We are making a unique film, to be presented at the International Criminal Court, showcasing the role of indigenous people in the global shift towards protecting the rights of nature. This film was commissioned by Polly Higgins in her last few months on Earth. We asked for her advice in helping the Sarayaku people of Ecuador and she encouraged us to find the ways and means to make a film which would tell their story of resistance to cultural ecocide and in turn, would strengthen her Stop Ecocide campaign.
So far we have traveled to Ecuador and captured amazing footage of the Sarayaku people in the Amazon Rainforest (Sarayaku means river of corn).
We now need £7,000 to complete the filming here in the UK and to carry out the editing. Please help us get there.

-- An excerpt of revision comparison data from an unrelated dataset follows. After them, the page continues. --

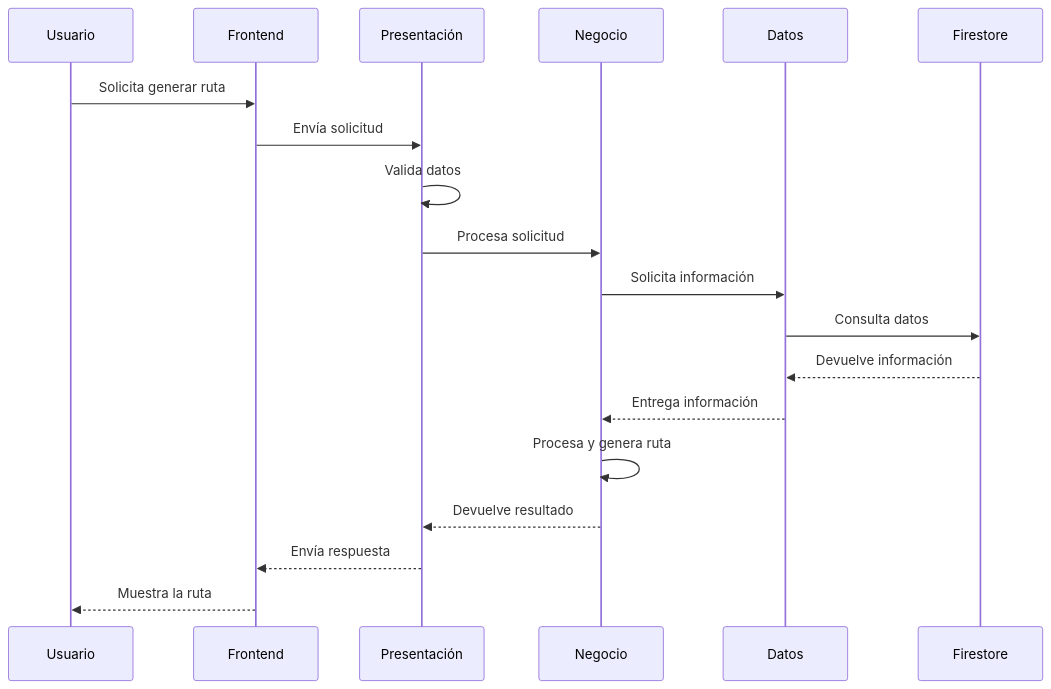
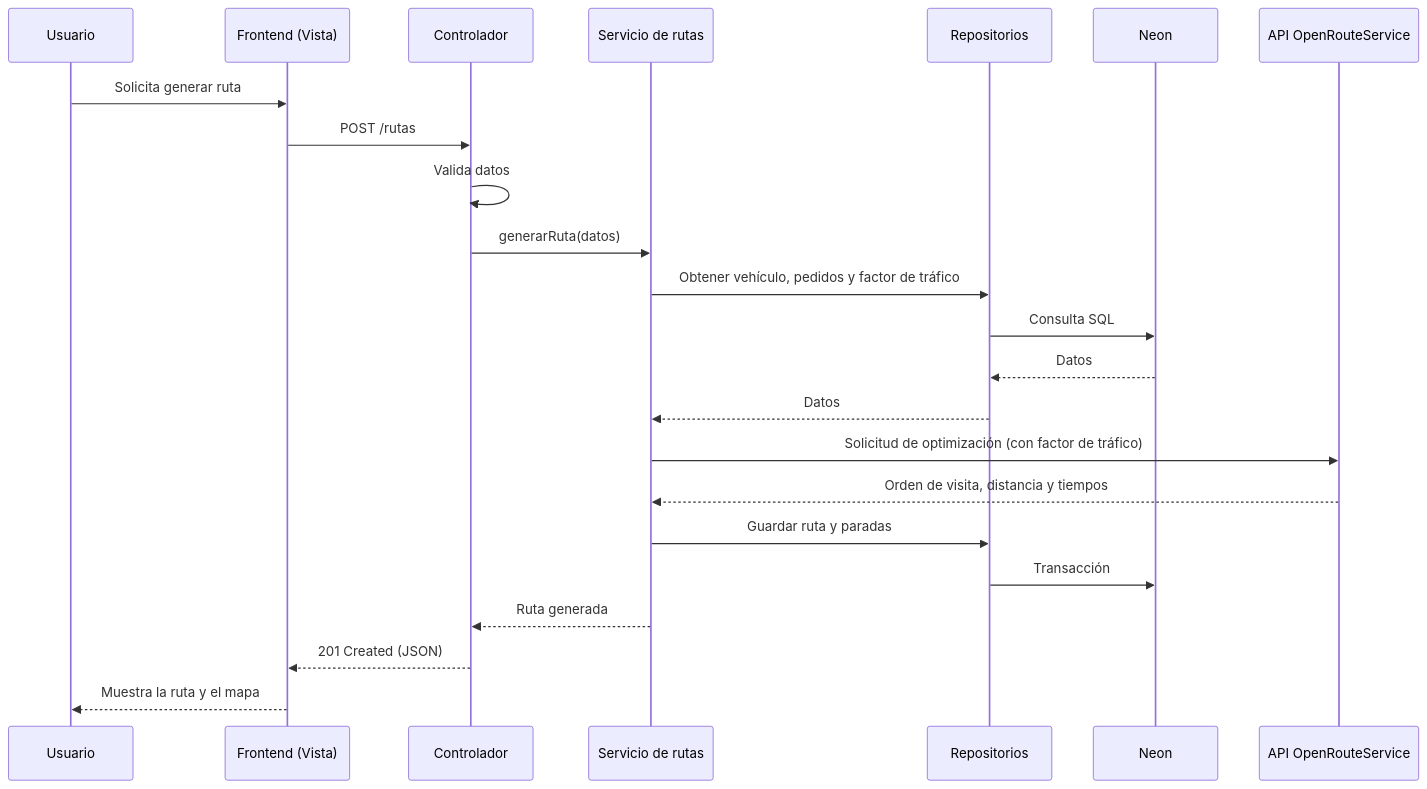
One commit to DayanaJC/EcoRuta-Wanka changed the fourth of 4 diagrams in docs/01 Inicio/12. Modelo C4 V_1_0_0.md. Above: the diagram before and after it, drawn with Mermaid. The commit also changed other lines of this file and 14 other files, not shown here.

````diff
--- a/docs/01 Inicio/12. Modelo C4 V_1_0_0.md
+++ b/docs/01 Inicio/12. Modelo C4 V_1_0_0.md
@@ -244,23 +248,27 @@
 ```mermaid
 sequenceDiagram
 
     participant U as Usuario
-    participant F as Frontend
-    participant P as Presentación
-    participant N as Negocio
-    participant D as Datos
-    participant DB as Firestore
+    participant F as Frontend (Vista)
+    participant C as Controlador
+    participant S as Servicio de rutas
+    participant R as Repositorios
+    participant DB as Neon
+    participant O as API OpenRouteService
 
     U->>F: Solicita generar ruta
-    F->>P: Envía solicitud
-    P->>P: Valida datos
-    P->>N: Procesa solicitud
-    N->>D: Solicita información
-    D->>DB: Consulta datos
-    DB-->>D: Devuelve información
-    D-->>N: Entrega información
-    N->>N: Procesa y genera ruta
-    N-->>P: Devuelve resultado
-    P-->>F: Envía respuesta
-    F-->>U: Muestra la ruta
+    F->>C: POST /rutas
+    C->>C: Valida datos
+    C->>S: generarRuta(datos)
+    S->>R: Obtener vehículo, pedidos y factor de tráfico
+    R->>DB: Consulta SQL
+    DB-->>R: Datos
+    R-->>S: Datos
+    S->>O: Solicitud de optimización (con factor de tráfico)
+    O-->>S: Orden de visita, distancia y tiempos
+    S->>R: Guardar ruta y paradas
+    R->>DB: Transacción
+    S-->>C: Ruta generada
+    C-->>F: 201 Created (JSON)
+    F-->>U: Muestra la ruta y el mapa
 ```
````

The Sarayaku tribe of Ecuador won a legal fight in 2012 at the Inter-American Court of Human Rights to protect their land from oil extraction. They then presented a Living Forest Declaration (Kawsak Sacha ) to the government of Ecuador, which describes their understanding of the inter-connectedness of all things in nature and the place of humans within this. The Sarayaku are strong, organised and fearless. Their prophesy states that they will be as a beacon of light as strong as the midday sun in the fight against the unfolding global environmental crisis. We are making this film to give them a platform and to make their voice heard. They, like all Earth Protectors, require legal means to protect the land from serious harm: an international Ecocide law. For the Sarayaku, every new government regime poses a threat to the security of their legal protection. They have been guarding the lungs of the planet for all of us. We need to step up and play our part now.
Ecocide is defined as serious loss, damage or destruction of ecosystems, including climate or cultural damage as well as direct ecological damage.

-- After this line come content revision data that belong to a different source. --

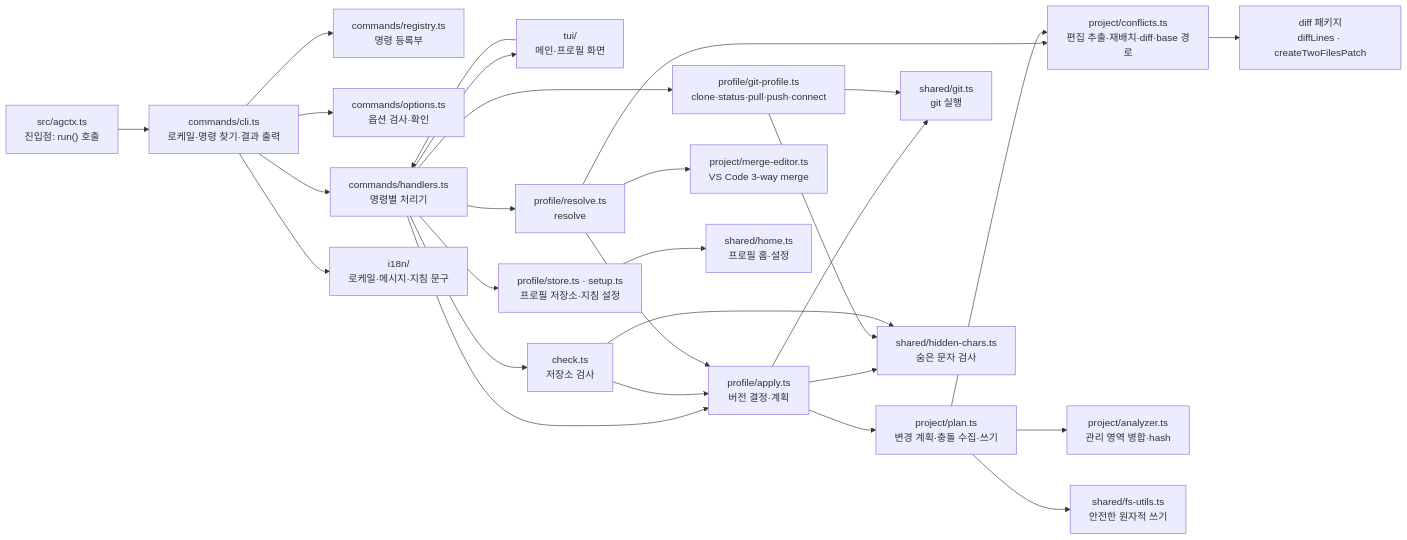
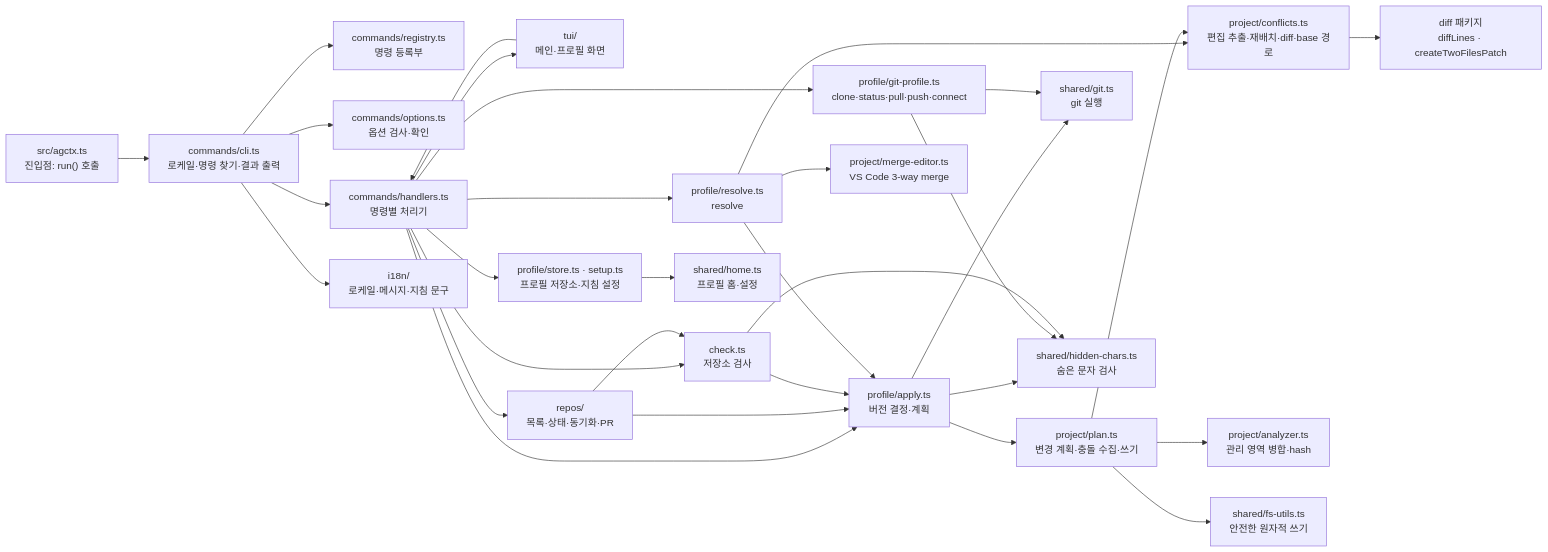
The first of 13 diagrams in docs/architecture/implementation-mechanics.md (IsthisLee/agent-context-manager), drawn with Mermaid before and after one commit. The commit also changed other lines of this file and 34 other files, not shown here.

````diff
--- a/docs/architecture/implementation-mechanics.md
+++ b/docs/architecture/implementation-mechanics.md
@@ -22,30 +22,33 @@
 ```mermaid
 flowchart LR
   entry["src/agctx.ts<br/>진입점: run() 호출"] --> cli["commands/cli.ts<br/>로케일·명령 찾기·결과 출력"]
   cli --> registry["commands/registry.ts<br/>명령 등록부"]
   cli --> options["commands/options.ts<br/>옵션 검사·확인"]
   cli --> handlers["commands/handlers.ts<br/>명령별 처리기"]
   handlers --> tui["tui/<br/>메인·프로필 화면"]
   tui --> handlers
   handlers --> store["profile/store.ts · setup.ts<br/>프로필 저장소·지침 설정"]
   handlers --> apply["profile/apply.ts<br/>버전 결정·계획"]
   handlers --> resolve["profile/resolve.ts<br/>resolve"]
   handlers --> gitprofile["profile/git-profile.ts<br/>clone·status·pull·push·connect"]
   handlers --> check["check.ts<br/>저장소 검사"]
+  handlers --> repos["repos/<br/>목록·상태·동기화·PR"]
+  repos --> check
+  repos --> apply
   check --> apply
   resolve --> apply
   apply --> plan["project/plan.ts<br/>변경 계획·충돌 수집·쓰기"]
   apply --> gitrun["shared/git.ts<br/>git 실행"]
   gitprofile --> gitrun
   apply --> hidden["shared/hidden-chars.ts<br/>숨은 문자 검사"]
   gitprofile --> hidden
   check --> hidden
   resolve --> merge["project/merge-editor.ts<br/>VS Code 3-way merge"]
   resolve --> conflicts["project/conflicts.ts<br/>편집 추출·재배치·diff·base 경로"]
   plan --> analyzer["project/analyzer.ts<br/>관리 영역 병합·hash"]
   plan --> conflicts
   plan --> fsutils["shared/fs-utils.ts<br/>안전한 원자적 쓰기"]
   store --> home["shared/home.ts<br/>프로필 홈·설정"]
   cli --> i18n["i18n/<br/>로케일·메시지·지침 문구"]
   conflicts --> jsdiff["diff 패키지<br/>diffLines · createTwoFilesPatch"]
 ```
````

Despite being prevalent across the globe, Ecocide is not currently a punishable offence recognised in law. Because of this, extractive industries such as oil drilling, logging and mining are able to act in their own interests without being held accountable for the destruction and devastation they cause.
The Earth Protectors movement supports the establishment of an international crime of Ecocide. Polly Higgins' non-profit organisation has been working with a team of lawyers to facilitate proposing its inclusion in the Rome Statute, the governing document of the International Criminal Court.
After working for many years to protect the rights of the Earth, Polly became ill in the early part of this year and died shortly after receiving a devastating cancer diagnosis in March. Her colleagues plan to continue with Polly's wish to present this film at the International Criminal Court (ICC) at the end of 2019. It will be viewed by the delegates from the 120 countries that are signed up to the ICC declaration. It will be critical in informing their voting potential for the proposed amendment to the Rome Statute. Once an amendment has the support of two thirds of the ICC membership it becomes international law, meaning CEOs and government ministers will be personally criminally responsible for serious loss, damage and destruction of ecosystems, and activities leading to this will no longer be permitted.
This will be the first time that an indigenous voice will be heard at the International Criminal Court on this issue.
We have beautiful, powerful footage and interviews from the Amazon. We need this funding to interview the lawyers and environmentalists who are continuing this fight and to professionally edit the film to a high standard.
By supporting this project you are supporting front line forest defenders. Help us make this film and help make Ecocide an international crime.
If you want to become an Earth Protector go to www.stopecocide.earth/become
Here is some of the footage we have collated into a short test trailer although it is not representative of the final film...